The Society was active for a numbers of years until the First World War when membership declined. Maintenance of the observatory was neglected, and in 1938 it was removed from the Collegiate’s roof and sold. After the Second World War, the Society revived again, eventually as the Royal Astronomical Society of Canada, Regina Centre. The Society regained ownership of the observatory in 1983 and in 1989 it was moved to the Moose Jaw Western Development Museum.

Today there are six observatories in Saskatchewan: Davin Observatory at east of Regina; Kalium Observatory at the Saskatchewan Science Centre in Regina; Sleaford Observatory east of Saskatoon near Meacham; University of Regina Observatory in Regina; University of Saskatchewan Observatory in Saskatoon; Wilkinson Memorial Observatory near Eastend. In 2012, a seventh observatory is scheduled to open in Cypress Hills Interprovincial Park.

Is stargazing for you? On a summer evening, spread out a blanket in the backyard, lie down and look skyward. On a cold winter’s night, bundle up and let the darkness embrace you. Search the night sky for planets and constellations, meteor showers or the moon, northern lights and falling stars. Search for your connection to the vast universe.

Dark Sky preserves and reserves are places around the world where people can enjoy the night sky devoid of the effects of light pollution. In Canada, Dark Sky preserves are often found in national and provincial parks, located far from urban light pollution. In Saskatchewan, Cypress Hills Inter-Provincial Park and Grasslands National Park are both Dark Sky preserves. When it was created in 2009, the Grasslands Preserve became the largest in the world. You can join stargazers at the Saskatchewan Summer Star Party held each August in the Cypress Hills Park.

Wrapped in a ribbon of Milky Way stars, the night sky begs to be admired.
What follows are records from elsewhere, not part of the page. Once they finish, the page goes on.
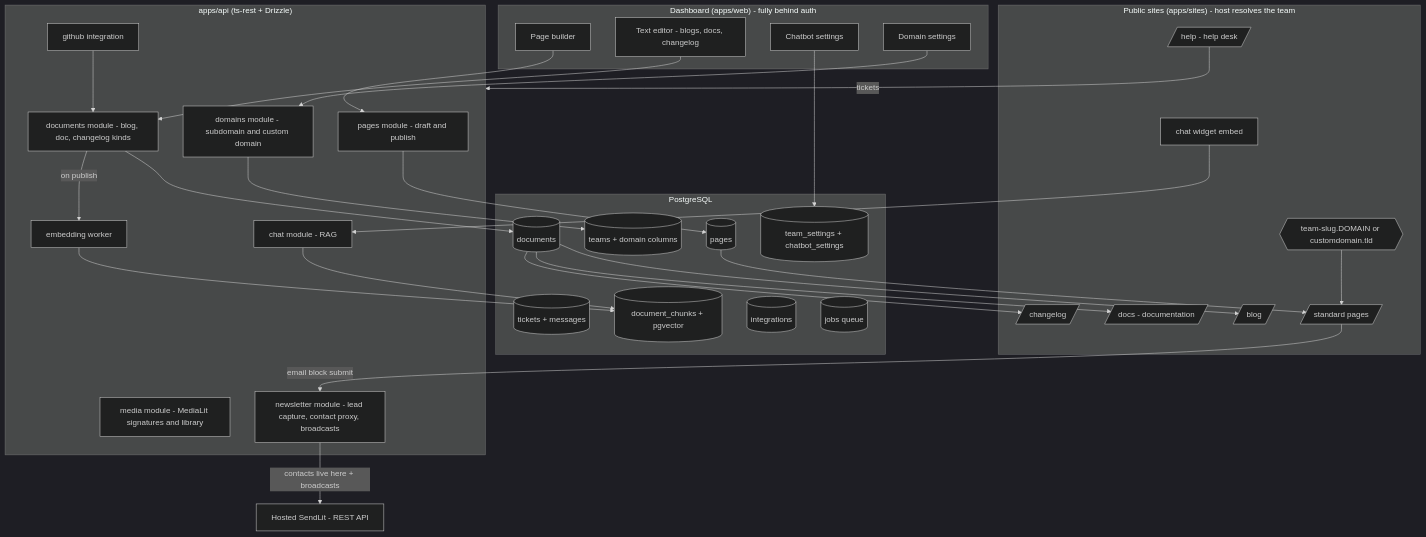
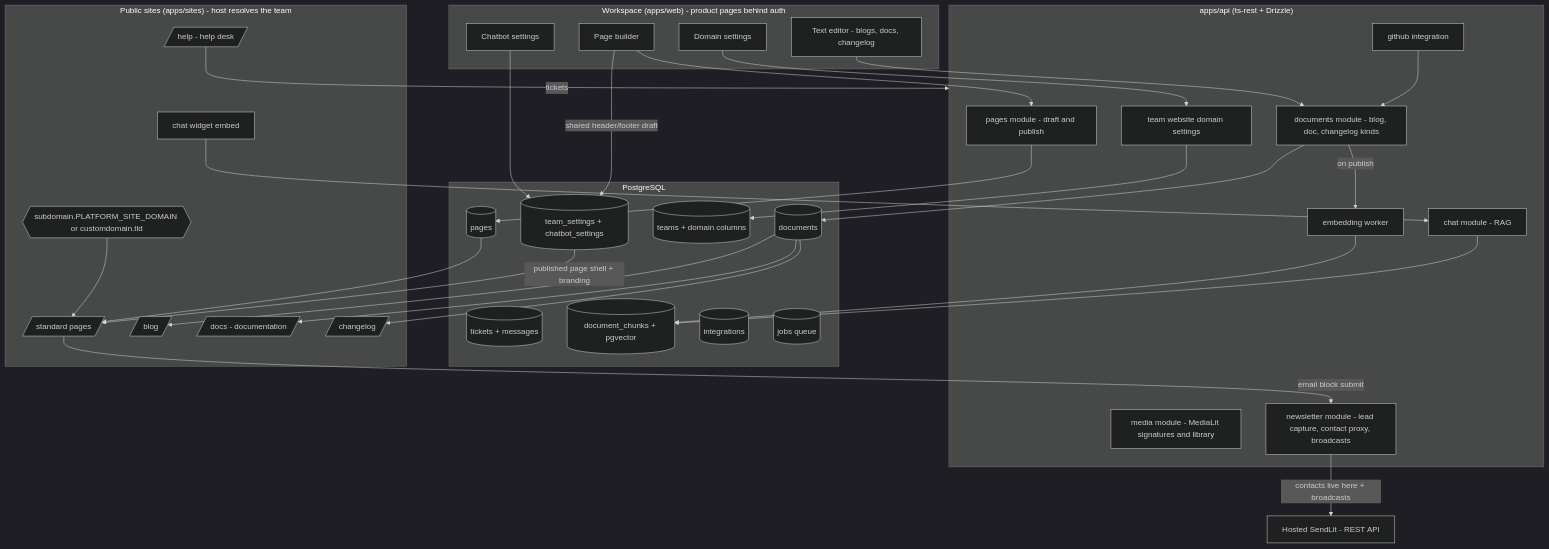
The first of 3 diagrams in docs/architecture.md (codelitdev/frontlit), drawn with Mermaid (dark theme) before and after one commit. The commit also changed other lines of this file and 277 other files, not shown here.

````diff
--- a/docs/architecture.md
+++ b/docs/architecture.md
@@ -45,60 +47,62 @@
 ```mermaid
 graph TD
-    subgraph Authoring["Dashboard (apps/web) - fully behind auth"]
+    subgraph Authoring["Workspace (apps/web) - product pages behind auth"]
         PB[Page builder]
         TE[Text editor - blogs, docs, changelog]
         CB[Chatbot settings]
         DS[Domain settings]
     end
 
     subgraph API["apps/api (ts-rest + Drizzle)"]
         Pages[pages module - draft and publish]
         Docs[documents module - blog, doc, changelog kinds]
         Media[media module - MediaLit signatures and library]
-        Domains[domains module - subdomain and custom domain]
+        Domains[team website domain settings]
         News[newsletter module - lead capture, contact proxy, broadcasts]
         Embed[embedding worker]
         Chat[chat module - RAG]
         GH[github integration]
     end
 
     SL[Hosted SendLit - REST API]
 
     subgraph PG["PostgreSQL"]
         PagesT[(pages)]
         DocsT[(documents)]
         TeamsT[(teams + domain columns)]
         TicketsT[(tickets + messages)]
         Chunks[(document_chunks + pgvector)]
         Settings[(team_settings + chatbot_settings)]
         Integr[(integrations)]
         Jobs[(jobs queue)]
     end
 
     subgraph Public["Public sites (apps/sites) - host resolves the team"]
-        Host{{team-slug.DOMAIN or customdomain.tld}}
+        Host{{subdomain.PLATFORM_SITE_DOMAIN or customdomain.tld}}
         Home[/ standard pages/]
         Blog[/blog/]
         DocsR[/docs - documentation/]
         Desk[/help - help desk/]
         Change[/changelog/]
         Widget[chat widget embed]
     end
 
     PB --> Pages --> PagesT
     TE --> Docs --> DocsT
     DS --> Domains --> TeamsT
     Docs -->|on publish| Embed --> Chunks
     Chat --> Chunks
     CB --> Settings
     GH --> Docs
     Host --> Home
     PagesT --> Home
+    PB -->|shared header/footer draft| Settings
+    Settings -->|published page shell + branding| Home
     DocsT --> Blog
     DocsT --> DocsR
     DocsT --> Change
     Desk -->|tickets| API
     Widget --> Chat
     Home -->|email block submit| News
     News -->|contacts live here + broadcasts| SL
 ```
````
Humankind has long searched the night sky for guideposts to navigate waterways, to survey the landscape, to mark the passage of time, and to study the physical nature of the celestial bodies they have observed. Astronomy, the study of the universe, is age-old.